“Oh my God.” Christopher is staring at the woman on the corner. His expression wavers somewhere between awe and horror. “That’s...no...no, it can’t be.” He pauses for a moment. “No, it is, I’m sure of it. Oh my God...”
“Christopher, what is it?”
Christopher nods at the woman on the corner. “That’s...that’s La Goulue. I’m sure of it. I’m bloody sure of it. Oh God, she looks terrible...”
“Who is...?” Manuel’s brow is creased with confusion. “La Goulue? ‘The Glutton’?”

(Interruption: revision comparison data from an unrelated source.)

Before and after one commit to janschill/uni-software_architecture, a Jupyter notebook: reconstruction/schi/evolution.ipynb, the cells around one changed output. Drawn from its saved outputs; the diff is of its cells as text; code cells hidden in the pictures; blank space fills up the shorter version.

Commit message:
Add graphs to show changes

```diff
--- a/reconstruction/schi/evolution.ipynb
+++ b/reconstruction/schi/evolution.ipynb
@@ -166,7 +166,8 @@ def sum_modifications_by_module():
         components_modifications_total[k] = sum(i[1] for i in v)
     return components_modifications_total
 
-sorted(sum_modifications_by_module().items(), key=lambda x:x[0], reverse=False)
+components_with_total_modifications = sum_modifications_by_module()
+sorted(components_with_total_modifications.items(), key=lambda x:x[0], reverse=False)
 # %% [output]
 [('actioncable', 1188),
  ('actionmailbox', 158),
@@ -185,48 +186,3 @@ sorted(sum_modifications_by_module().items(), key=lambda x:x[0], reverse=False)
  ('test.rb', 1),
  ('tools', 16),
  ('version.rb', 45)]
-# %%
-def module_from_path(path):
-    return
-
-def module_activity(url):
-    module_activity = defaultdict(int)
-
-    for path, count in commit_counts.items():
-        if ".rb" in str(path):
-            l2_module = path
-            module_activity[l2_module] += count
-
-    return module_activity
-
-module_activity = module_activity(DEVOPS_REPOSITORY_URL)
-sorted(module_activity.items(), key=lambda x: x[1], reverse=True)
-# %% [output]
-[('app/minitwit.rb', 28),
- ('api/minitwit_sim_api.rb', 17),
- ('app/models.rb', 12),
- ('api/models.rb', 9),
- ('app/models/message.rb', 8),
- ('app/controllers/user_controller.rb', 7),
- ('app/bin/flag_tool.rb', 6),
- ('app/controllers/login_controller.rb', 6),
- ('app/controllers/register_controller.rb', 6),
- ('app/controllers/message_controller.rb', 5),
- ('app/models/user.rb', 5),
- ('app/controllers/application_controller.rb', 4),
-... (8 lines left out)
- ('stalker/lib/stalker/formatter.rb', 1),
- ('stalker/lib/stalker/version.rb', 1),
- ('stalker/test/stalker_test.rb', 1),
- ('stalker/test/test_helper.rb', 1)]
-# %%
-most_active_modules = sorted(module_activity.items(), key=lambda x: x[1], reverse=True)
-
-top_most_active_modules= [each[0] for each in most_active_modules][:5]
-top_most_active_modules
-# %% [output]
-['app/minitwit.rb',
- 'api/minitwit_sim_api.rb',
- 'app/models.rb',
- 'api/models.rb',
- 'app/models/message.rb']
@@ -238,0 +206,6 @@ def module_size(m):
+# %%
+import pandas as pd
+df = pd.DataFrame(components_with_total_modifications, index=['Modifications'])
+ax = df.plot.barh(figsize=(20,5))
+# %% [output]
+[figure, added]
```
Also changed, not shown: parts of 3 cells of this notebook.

“She was a dancer at the Moulin Rouge. She was- Manuel, she was unbelievable. There was no one ever did the can-can like her. She could knock a man’s hat off with a high-kick. She was their headliner.” Christopher stares at the haggard, heavyset old woman on the corner, horror slowly winning out on his face. “I thought she had gone off to start her own show. I...she was beautiful, Manuel. Henri used to paint her.”
“Not our Henri. Toulouse-Lautrec. He was obsessed with her. I have to talk to her-” Christopher pushes through the flow of human traffic to where the woman stands with her tray.
Manuel, left in the middle of the sidewalk, steps to the edge to let traffic pass. He hooks his thumbs into the pockets of his suit-coat and stares up into the morning sky.
A minute later, Christopher reappears through the crowd, face pale.
“Well?” Manuel raises his eyebrows. “What did you say?”
“Nothing, I...I couldn’t think what to say. I bought a packet of cigarettes from her.”
“I thought you do not like cigarettes?”
“I don’t.” Christopher runs a hand through his hair, tanging it. “I couldn’t think what else to do. She was...coughing...” He trails off again, looking at the pavement. “She was a wonderful dancer.”
“I am sorry, Christopher.”
“So am I.” Christopher shakes his head, as if to clear it. “Sod it. Sod it all. Let’s go and get drunk.”
“Yes. And then let’s get the fucking hell out of Paris.”
“Okay, okay,” Ella held up her hands. “We can just listen to music if you want.”
“I’m sorry. It was the first thing to come to mind.”
“Uh-huh. That definitely wasn’t ‘let’s teach that McKay girl a lesson by bringing up the most depressing memory in the history of ever’. Yeah.” Ella rested her chin on her palm and stared out the window at the unspooling landscape. “Sorry. I’m in a weird mood tonight.”
“It’s all right.”
“What happened to her? The dancer?”
“She died. About a year later. I visited her grave when I came back to Paris.”
They rode in silence for a long minute.
“I think there’s a Tool album somewhere in that case,” Christopher said.
Ella turned to look at him. “You like Tool?”
“Very soothing music. Very tribal.”
“And now, my day is complete. Thank you.” Ella reached for the CD holder.
"Quit this world, quit the next world, quit quitting!" -Sufi proverb.